My name is Jane and my husband of 36 years was diagnosed with Dementia/Alzheimer’s about three and half years ago. This blog is a tale of our lives after “Al” (the name I’ve given Joe’s disease) moved in. In the two years since I began this blog, it's been read in over 25 countries. It really is "AL" over the world. Thanks for coming along with us down a path of uncertainty. Joe passed on November 19, 2016.
Sunday, December 13, 2015
ALZHEIMER'S: SANTA MEETS AL THE GRINCH
Joe as Santa Claus in 2004
always loved Santa, ever since the first time I met him.
Christmas Eve, 1952. We were with our

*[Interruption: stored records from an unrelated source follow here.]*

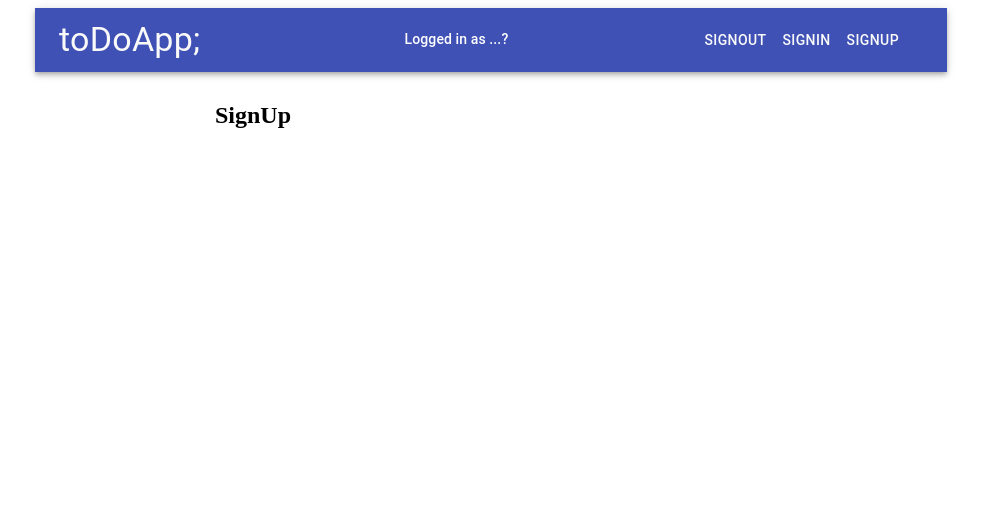
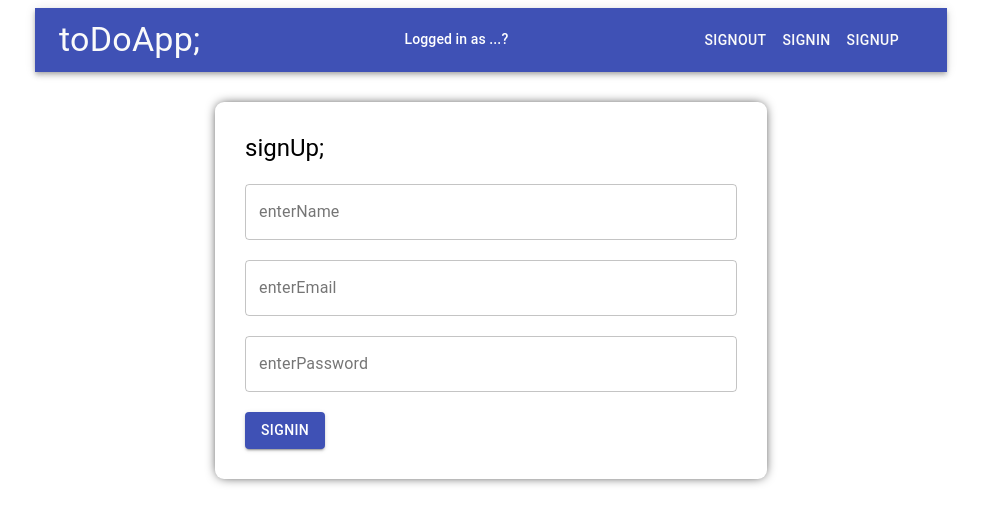
Before and after one commit to JavierCantoH/mern-todoApp-server, a React (Create React App) app in the folder client/: page /signup in a window 1280 px wide. Shown: the top 524 px of the page, without its empty margins (149-1130 px from the left). Built offline with nearby package versions, Linux system fonts and the light colour scheme; the HTML template or start-up script is replaced by a standard one.

Commit message:
Sign Up styling

```diff
--- a/client/src/components/auth/SignUp.jsx
+++ b/client/src/components/auth/SignUp.jsx
@@ -1,10 +1,64 @@
 import React from 'react';
+import { Typography, TextField, Button } from "@material-ui/core";
+import { makeStyles } from "@material-ui/core/styles";
+
+const useStyles = makeStyles({
+    formStyle: {
+      margin: "0px auto",
+      padding: "30px",
+      borderRadius: "9px",
+      boxShadow: "0px 0px 12px -3px #000000",
+    },
+    spacing: {
+      marginTop: "20px",
+    },
+});
 
 const SignUp = () => {
+    const classes = useStyles();
+
     return(
-        <div>
-            <h2>SignUp</h2>
-        </div>
+        <>
+            <form
+                noValidate
+                autoComplete="off"
+                className={classes.formStyle}
+            >
+                <Typography variant="h5">
+                    signUp;
+                </Typography>
+                <TextField
+                    className={classes.spacing}
+                    id="enter-name"
+                    label="enterName"
+                    variant="outlined"
+                    fullWidth
+                />
+                <TextField
+                    className={classes.spacing}
+                    id="enter-email"
+                    label="enterEmail"
+                    variant="outlined"
+                    fullWidth
+                />
+                <TextField
+                    className={classes.spacing}
+                    id="enter-password"
+                    type="password"
+                    label="enterPassword"
+                    variant="outlined"
+                    fullWidth
+                />
+                <Button
+                    variant="contained"
+                    color="primary"
+                    className={classes.spacing}
+                    type="submit"
+                >
+                    SignIn
+                </Button>
+            </form>
+        </>
     );
 }
 
```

extended family, celebrating and feasting much like the generations before us. (Well, mostly my sister and I were jumping up
and down, way too excited to eat.) Then
there was a knock at the door.
up, “Now who could that be?” He headed
for the door but stopped.
you two get the door?” He was looking at my sister and me.
Now, I was
the youngest person in the house and never allowed to get the door but he nudged me forward. “Go on, you get it.”
The room grew
quiet. We looked at Mother who smiled, nodding her approval. My sister and I
opened the door and there he was, Santa.
I can still picture the scene; the beard, the red suit, the bag, a big
hug, and just like the stories said, this jolly old man (who I now strongly
suspect was my Uncle Cleo) instantly mesmerized me.
years later, I recreated the same scene for some of our grandchildren. Only this time Santa was Grandpa Joe, fully
decked out in a suit I’d spent weeks creating. That year Joe donned Santa’s gay
apparel for several holiday events. He
really rocked it with his deep baritone version of Ho, Ho, Ho.
Joe still tells
the story of a little blonde girl who spotted Santa from across the room, came
running for him at full tilt, jumped onto his lap and hugged him. He calls her little Janie when he recounts
the tale, imagining me looking like her at that age.
The years have
passed and now of course we spend Christmases with Al, “The Grinch”. He isn’t into holiday festivities and doesn’t
see the point of all the exuberance most of us exhibit. His apathy and shrinking enthusiasm is like a
virus, infecting our spirit and robbing us of the kind of joy we experienced in
Christmases past. Gone is the pleasure
Joe once took in sneaking away to shop for the special gifts, those quirky,
interesting and unconventional things that delighted us.
This lack of
spirit isn’t just the normal fading of wonderment that sometimes comes with
aging, the kind that can easily be cured with a little mistletoe, eggnog and the
right company. It’s deeper, down to the
core. Al has replaced jubilation with
confusion, apprehension, and anxiety. He’s
made everything harder, more complicated.
mean one, Mr. Grinch!”
year, I’m fighting back. We aren’t leaving
anything up to Al. We have a plan. It
starts with the tree and a few outdoor lights (we don’t see many of those in
our senior community.) Next, Joe and I
will go shopping together and try to find unique and distinctive gifts that
express the joy and thankfulness we feel for those we love.
cookies and Joe will help. Then we’ll deliver them to the neighbors. I’ll break out the Christmas music and play
all of our old favorites. Even the
Grinch should know the words to Bing Crosby’s White Christmas. We’ll move
at a slower pace and maybe spread things out a bit but, this year there will be
joy, even if we have to tie Al (that Grinch!) to the Christmas tree.
especially, we’ll be thinking of all the other Alzheimer’s families struggling
to hang on to Christmas and the ones they love.
daughter and family joined us a few weeks ago for the Thanksgiving
holiday. While they were with us our
son-in-law, the electrician, helped with a couple of small home improvement projects.
This of course meant a trip to the local big-box hardware store.
entered the store, just inside the door stood Santa, the greeter. Having never lost my love of Santa, I gave him
a big hug, welcoming him back and telling him that we had missed him. I think my son-in-law thought I had lost my
mind. But as I said before, I’ve always
been crazy about Santa.